Interpretive Summary: In the southeastern USA, swine waste management plans often include the use of lagoon effluent for the production of bermudagrass hay. These plans are based on agronomic rates which guide the timing and amount of swine effluent applied and also minimize negative impacts on water quality. Frequent summer precipitation may delay the application of swine effluent to bermudagrass until late summer or early fall. Due to declining growth of this warm-season forage in fall, there is potential for excessive nitrogen (N) accumulations in soil and hence, nitrate-N leaching. To understand this potential risk, we applied swine effluent at rates of 10 and 20 cm/ha (about 260 and 480 kg N/ha, respectively) in four spray seasons: April to September (full season), April to May, June to July, and August to September. The percentage of applied N recovered in bermudagrass hay averaged about 70% in June-July spray season. This value decreased to 46% in August-September spray season at 10 cm rate and to 42% at 20 cm rate. Applying 20 cm effluent in August-September increased soil nitrate by about 208% in 2000 and 116% in 2001, as compared to unfertilized controls. Results suggest increased risk of N loss to the environment if effluent application to bermudagrass is delayed until late in the growing season, particularly at higher application rates. Additionally, N utilization by bermudagrass was reduced by dry summer conditions that further protracted the growing season and annual yield of this warm-season forage grass.

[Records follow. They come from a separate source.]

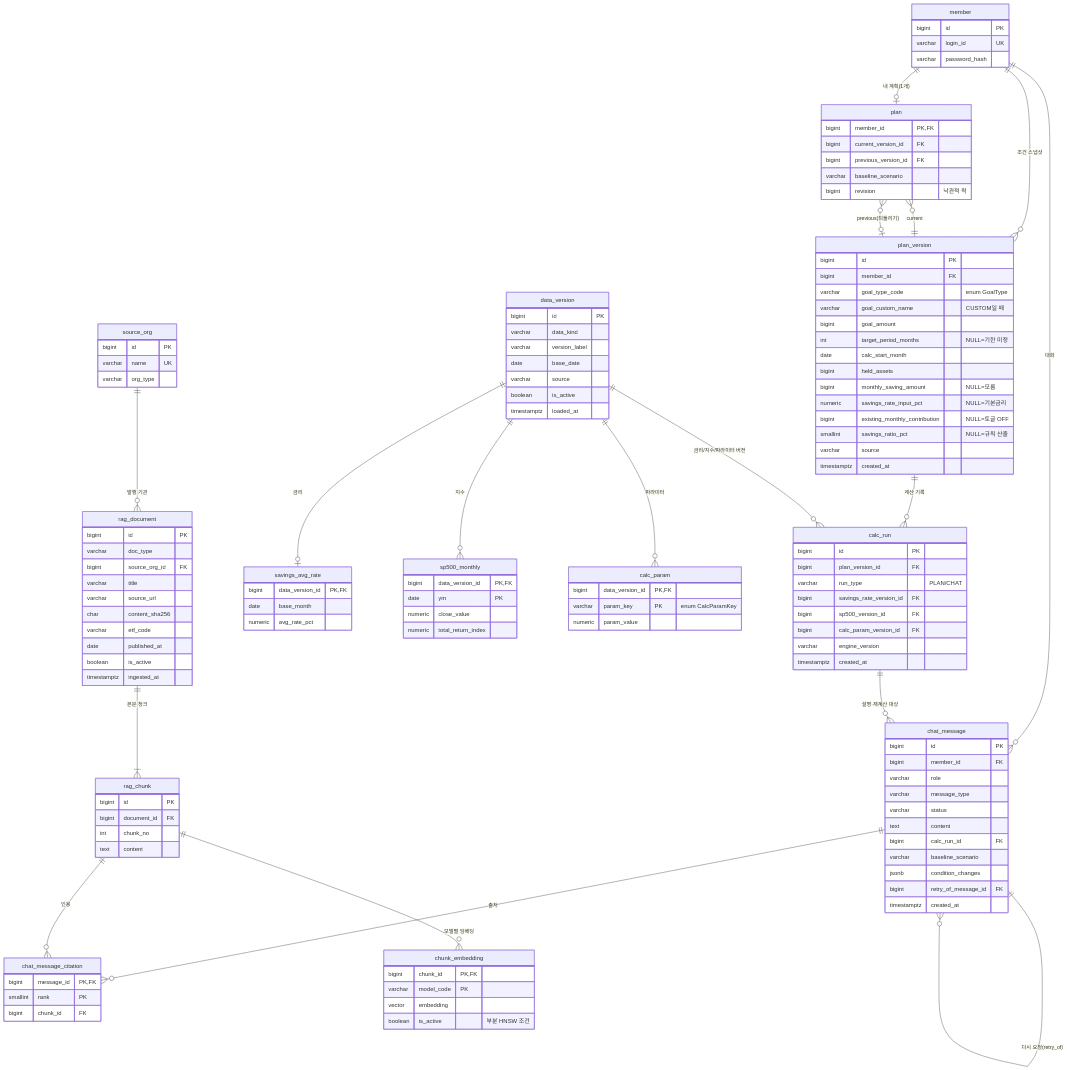
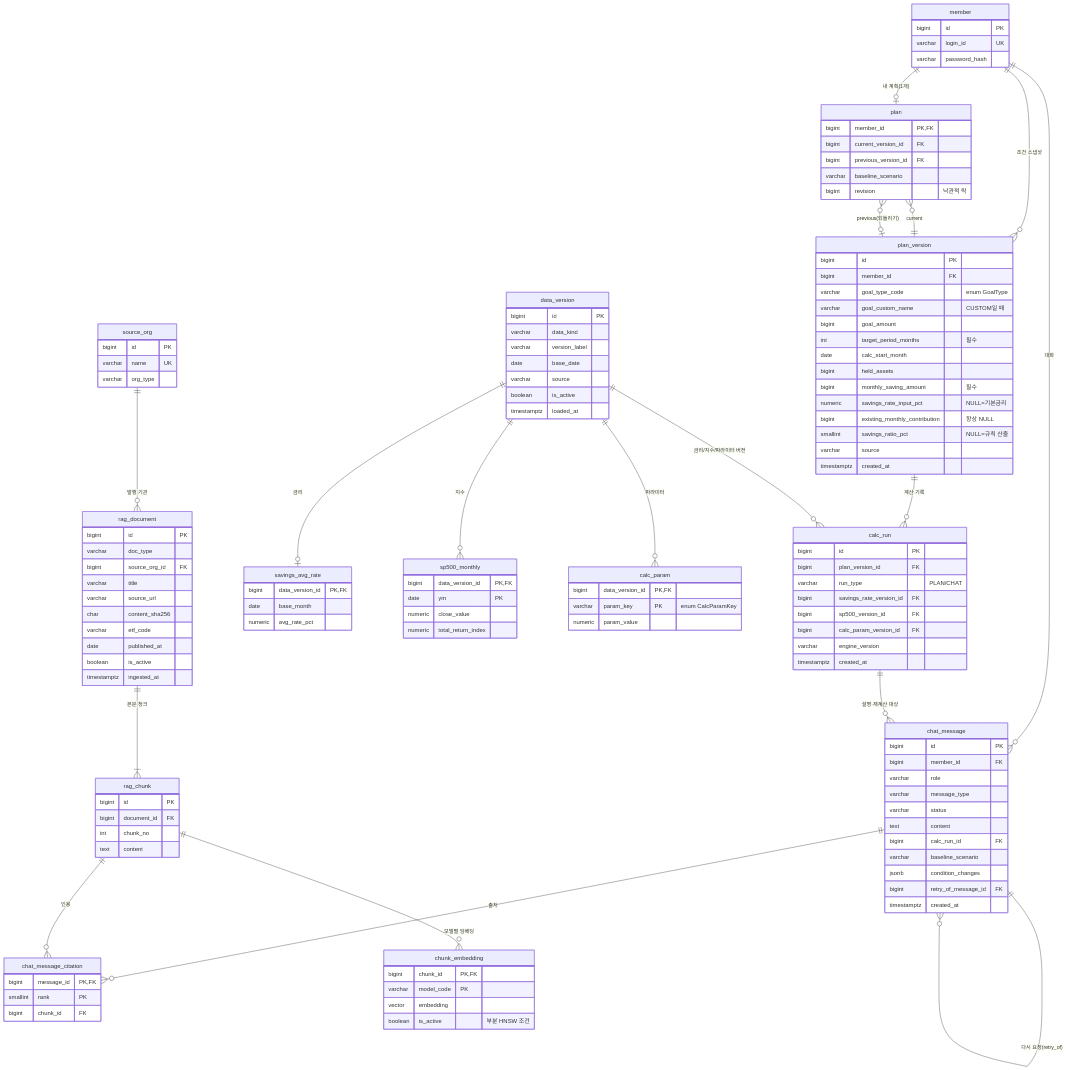
One commit to shinhan-career-next-team-4/moeun changed the diagram in db/erd.md. Above: the diagram before and after it, drawn with Mermaid. The commit also changed other lines of this file and 112 other files, not shown here.

```diff
--- a/db/erd.md
+++ b/db/erd.md
@@ -57,12 +57,12 @@
         varchar goal_type_code "enum GoalType"
         varchar goal_custom_name "CUSTOM일 때"
         bigint goal_amount
-        int target_period_months "NULL=기한 미정"
+        int target_period_months "필수"
         date calc_start_month
         bigint held_assets
-        bigint monthly_saving_amount "NULL=모름"
+        bigint monthly_saving_amount "필수"
         numeric savings_rate_input_pct "NULL=기본금리"
-        bigint existing_monthly_contribution "NULL=토글 OFF"
+        bigint existing_monthly_contribution "항상 NULL"
         smallint savings_ratio_pct "NULL=규칙 산출"
         varchar source
         timestamptz created_at
```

Technical Abstract: Frequent summer precipitation in southeastern USA may delay the application of swine effluent to bermudagrass [Cynodon dactylon (L.) Pers.] hay fields until late summer or early fall. Due to declining growth of this warm-season forage in fall, there is potential for excessive N accumulations in soil and hence, nitrate leaching. Field studies were conducted on a Prentiss sandy loam soil to determine if irrigation timing and rate influence N utilization and postseason soil N concentration. Effluent was applied at rates of 10 and 20 cm/ha (260 and 480 kg N/ha, respectively) in four spray seasons: April to September, April to May, June to July, and August to September. Doubling the effluent rate increased bermudagrass N uptake from about 130 to 276 kg/ha in 2000, and from about 190 to 290 kg/ha in 2001. Applying effluent in August-September led to lower N uptake, as compared to other seasons, and for 20 cm rate, to greater soil nitrate to 30-cm depth in spring 2001. Elevated levels of soil N for 20 cm rate were associated with lower forage yield in 2000 than 2001 (10.5 vs 16.4 Mg/ha). Averaged across spray seasons, postseason soil nitrate values to 5-cm depth were significantly greater for 20 cm rate than unfertilized control (39.6 vs 8.5 mg/kg). Results indicate as little as 30-38% of the effluent N applied late in the growing season was utilized by bermudagrass, which could lead to increased groundwater N under high leaching conditions.